Saved entries:
+ + + + + + +
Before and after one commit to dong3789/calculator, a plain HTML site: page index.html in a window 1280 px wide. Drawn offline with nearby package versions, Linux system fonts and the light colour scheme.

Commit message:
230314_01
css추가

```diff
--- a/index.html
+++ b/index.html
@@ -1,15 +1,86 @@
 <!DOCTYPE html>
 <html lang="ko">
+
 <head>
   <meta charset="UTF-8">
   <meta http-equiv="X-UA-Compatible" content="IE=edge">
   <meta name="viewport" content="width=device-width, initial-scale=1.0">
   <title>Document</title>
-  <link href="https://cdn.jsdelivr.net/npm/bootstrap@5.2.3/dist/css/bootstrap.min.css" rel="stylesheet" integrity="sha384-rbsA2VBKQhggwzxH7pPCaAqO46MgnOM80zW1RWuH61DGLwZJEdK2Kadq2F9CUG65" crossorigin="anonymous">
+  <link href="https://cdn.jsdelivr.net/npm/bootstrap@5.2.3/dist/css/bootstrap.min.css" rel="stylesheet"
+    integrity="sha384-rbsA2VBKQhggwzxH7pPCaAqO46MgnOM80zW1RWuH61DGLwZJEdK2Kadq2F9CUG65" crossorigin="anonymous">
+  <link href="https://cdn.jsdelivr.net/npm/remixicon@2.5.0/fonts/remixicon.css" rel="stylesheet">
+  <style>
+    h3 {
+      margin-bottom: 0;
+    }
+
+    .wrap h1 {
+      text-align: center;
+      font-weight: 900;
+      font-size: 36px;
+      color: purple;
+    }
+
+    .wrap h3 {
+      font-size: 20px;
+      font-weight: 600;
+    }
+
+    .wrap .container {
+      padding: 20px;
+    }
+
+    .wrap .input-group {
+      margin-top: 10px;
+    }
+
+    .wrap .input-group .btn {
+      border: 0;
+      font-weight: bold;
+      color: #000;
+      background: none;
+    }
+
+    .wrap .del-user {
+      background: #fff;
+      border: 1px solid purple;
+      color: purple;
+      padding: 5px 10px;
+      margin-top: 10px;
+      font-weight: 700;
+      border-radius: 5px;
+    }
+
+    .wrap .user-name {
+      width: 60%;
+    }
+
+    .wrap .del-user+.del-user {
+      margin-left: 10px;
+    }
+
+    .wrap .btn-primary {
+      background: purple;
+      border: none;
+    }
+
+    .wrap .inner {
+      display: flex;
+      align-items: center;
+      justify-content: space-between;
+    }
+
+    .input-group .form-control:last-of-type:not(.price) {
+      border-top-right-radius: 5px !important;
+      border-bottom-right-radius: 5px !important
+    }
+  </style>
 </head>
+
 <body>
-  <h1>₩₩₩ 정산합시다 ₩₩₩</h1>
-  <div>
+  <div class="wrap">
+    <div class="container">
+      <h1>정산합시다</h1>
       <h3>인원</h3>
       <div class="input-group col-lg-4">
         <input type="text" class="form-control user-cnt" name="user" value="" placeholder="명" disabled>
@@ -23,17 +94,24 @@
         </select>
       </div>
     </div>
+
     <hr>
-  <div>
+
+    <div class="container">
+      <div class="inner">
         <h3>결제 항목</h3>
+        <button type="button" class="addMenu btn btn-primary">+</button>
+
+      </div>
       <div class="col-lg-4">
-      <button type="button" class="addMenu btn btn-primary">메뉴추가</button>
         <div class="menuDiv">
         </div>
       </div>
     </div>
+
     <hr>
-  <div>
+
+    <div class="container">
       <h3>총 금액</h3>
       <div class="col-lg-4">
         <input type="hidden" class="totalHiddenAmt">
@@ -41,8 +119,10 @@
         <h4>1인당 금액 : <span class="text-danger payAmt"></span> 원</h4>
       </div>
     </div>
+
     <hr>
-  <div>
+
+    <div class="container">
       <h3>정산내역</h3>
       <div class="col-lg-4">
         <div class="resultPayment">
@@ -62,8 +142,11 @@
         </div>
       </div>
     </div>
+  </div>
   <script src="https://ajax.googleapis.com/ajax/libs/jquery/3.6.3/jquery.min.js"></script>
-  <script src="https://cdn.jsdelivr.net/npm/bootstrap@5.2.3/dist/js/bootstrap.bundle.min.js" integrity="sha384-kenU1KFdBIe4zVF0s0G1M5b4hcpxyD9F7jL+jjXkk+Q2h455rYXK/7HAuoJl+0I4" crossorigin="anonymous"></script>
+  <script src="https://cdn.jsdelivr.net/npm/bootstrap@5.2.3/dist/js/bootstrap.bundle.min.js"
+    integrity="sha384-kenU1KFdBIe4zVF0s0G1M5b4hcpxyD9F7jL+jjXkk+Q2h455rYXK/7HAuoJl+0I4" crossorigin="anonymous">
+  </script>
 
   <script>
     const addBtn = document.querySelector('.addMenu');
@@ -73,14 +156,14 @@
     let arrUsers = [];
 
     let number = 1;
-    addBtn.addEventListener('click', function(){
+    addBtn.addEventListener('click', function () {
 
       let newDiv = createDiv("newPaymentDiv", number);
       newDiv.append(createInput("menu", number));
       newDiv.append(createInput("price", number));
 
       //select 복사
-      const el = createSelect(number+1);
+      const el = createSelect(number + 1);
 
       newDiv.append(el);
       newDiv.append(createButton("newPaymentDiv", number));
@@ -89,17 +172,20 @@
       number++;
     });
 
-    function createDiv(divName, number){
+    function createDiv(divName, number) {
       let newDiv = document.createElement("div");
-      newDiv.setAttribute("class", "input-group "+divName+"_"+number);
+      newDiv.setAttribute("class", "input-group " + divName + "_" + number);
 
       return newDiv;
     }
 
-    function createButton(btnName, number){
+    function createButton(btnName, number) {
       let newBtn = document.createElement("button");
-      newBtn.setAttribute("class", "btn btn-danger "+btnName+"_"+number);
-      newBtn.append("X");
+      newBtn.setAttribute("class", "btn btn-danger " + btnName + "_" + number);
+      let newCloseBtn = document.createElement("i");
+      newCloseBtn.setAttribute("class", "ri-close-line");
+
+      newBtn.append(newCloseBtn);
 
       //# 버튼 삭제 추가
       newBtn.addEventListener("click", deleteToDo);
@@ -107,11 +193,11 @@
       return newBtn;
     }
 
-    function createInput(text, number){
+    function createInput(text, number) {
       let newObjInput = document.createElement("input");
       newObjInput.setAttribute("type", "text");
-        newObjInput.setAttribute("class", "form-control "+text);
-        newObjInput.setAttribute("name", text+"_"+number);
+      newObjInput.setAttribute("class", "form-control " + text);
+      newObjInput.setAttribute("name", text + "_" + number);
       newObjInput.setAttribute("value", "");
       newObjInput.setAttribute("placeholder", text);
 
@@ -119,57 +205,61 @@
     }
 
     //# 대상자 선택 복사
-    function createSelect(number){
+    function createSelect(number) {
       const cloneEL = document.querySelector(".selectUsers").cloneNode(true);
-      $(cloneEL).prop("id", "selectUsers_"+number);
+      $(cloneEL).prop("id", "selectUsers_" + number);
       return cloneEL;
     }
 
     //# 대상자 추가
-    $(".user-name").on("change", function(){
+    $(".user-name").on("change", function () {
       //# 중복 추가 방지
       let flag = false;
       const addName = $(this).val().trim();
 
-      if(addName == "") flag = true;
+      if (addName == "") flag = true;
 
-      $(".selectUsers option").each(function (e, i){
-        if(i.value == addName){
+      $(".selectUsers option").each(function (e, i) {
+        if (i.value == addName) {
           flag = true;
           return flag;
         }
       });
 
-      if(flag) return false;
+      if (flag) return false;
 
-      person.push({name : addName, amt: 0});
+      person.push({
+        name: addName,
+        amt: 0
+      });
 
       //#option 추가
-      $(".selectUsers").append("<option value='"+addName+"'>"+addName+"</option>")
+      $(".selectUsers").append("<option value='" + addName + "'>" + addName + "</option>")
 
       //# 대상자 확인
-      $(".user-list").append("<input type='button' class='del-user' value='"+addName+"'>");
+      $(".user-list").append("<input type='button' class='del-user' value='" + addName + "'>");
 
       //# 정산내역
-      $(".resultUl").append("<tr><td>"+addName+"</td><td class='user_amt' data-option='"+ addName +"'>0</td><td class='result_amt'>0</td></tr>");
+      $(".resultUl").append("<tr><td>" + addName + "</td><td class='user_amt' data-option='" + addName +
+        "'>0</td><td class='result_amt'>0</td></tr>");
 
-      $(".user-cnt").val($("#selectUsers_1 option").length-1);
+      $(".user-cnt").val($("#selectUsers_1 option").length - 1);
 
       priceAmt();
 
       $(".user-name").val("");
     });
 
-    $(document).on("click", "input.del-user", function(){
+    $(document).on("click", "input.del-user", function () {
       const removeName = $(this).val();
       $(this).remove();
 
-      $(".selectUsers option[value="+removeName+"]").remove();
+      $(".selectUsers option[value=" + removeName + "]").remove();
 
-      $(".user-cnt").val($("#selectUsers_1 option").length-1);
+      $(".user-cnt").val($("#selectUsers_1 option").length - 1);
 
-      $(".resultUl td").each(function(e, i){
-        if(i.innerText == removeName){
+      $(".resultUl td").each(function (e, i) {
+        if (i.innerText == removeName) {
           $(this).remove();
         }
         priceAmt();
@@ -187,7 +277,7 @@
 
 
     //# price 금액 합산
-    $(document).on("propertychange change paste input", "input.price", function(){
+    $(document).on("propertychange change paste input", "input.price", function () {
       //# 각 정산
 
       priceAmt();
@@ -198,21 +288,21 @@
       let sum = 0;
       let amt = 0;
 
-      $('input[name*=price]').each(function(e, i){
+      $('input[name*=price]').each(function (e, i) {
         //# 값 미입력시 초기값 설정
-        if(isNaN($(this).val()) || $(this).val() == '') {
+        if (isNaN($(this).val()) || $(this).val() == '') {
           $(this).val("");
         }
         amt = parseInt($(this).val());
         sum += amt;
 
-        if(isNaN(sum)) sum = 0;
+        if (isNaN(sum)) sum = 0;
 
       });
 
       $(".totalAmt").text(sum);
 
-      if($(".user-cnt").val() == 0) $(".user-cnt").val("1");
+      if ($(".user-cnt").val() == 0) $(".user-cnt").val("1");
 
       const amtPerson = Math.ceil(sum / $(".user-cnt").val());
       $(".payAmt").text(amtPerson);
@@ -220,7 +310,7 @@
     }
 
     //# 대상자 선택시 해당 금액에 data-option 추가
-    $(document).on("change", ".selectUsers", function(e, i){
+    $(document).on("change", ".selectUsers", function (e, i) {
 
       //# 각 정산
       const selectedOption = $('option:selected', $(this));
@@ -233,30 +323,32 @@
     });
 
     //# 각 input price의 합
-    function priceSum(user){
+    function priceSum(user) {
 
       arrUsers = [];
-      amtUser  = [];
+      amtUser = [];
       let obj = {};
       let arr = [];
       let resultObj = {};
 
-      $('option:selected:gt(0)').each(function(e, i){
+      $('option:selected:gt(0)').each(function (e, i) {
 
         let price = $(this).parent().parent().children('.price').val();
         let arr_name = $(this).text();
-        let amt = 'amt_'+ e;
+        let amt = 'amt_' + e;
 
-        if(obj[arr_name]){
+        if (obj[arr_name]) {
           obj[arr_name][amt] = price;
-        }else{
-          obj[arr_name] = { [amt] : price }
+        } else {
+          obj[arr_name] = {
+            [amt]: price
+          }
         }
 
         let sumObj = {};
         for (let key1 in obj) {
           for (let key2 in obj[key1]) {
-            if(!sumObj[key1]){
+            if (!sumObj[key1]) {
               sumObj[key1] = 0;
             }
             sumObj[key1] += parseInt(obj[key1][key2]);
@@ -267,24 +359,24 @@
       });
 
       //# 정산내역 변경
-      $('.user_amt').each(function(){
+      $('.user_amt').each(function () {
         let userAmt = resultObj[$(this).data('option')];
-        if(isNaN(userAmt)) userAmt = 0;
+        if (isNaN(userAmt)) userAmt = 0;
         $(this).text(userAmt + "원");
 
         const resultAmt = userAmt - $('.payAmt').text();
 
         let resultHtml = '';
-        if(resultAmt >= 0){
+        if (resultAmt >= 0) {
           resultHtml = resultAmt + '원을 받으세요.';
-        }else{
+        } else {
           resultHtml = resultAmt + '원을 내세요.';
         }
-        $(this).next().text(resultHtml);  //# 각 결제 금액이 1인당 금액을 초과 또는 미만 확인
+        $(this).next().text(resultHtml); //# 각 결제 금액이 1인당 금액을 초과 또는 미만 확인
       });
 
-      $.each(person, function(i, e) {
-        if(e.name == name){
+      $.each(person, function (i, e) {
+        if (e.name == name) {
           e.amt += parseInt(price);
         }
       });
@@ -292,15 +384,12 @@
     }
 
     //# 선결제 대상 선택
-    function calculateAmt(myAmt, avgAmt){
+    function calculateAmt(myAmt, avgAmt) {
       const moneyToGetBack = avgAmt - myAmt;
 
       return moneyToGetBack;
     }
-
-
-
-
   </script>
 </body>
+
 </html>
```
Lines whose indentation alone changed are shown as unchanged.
+ + + + + + +
[Aim of the task]
If a line in the records above has the word "click", copy it out.

[Answer space]
-    addBtn.addEventListener('click', function(){
+    addBtn.addEventListener('click', function () {
       newBtn.addEventListener("click", deleteToDo);
-    $(document).on("click", "input.del-user", function(){
+    $(document).on("click", "input.del-user", function () {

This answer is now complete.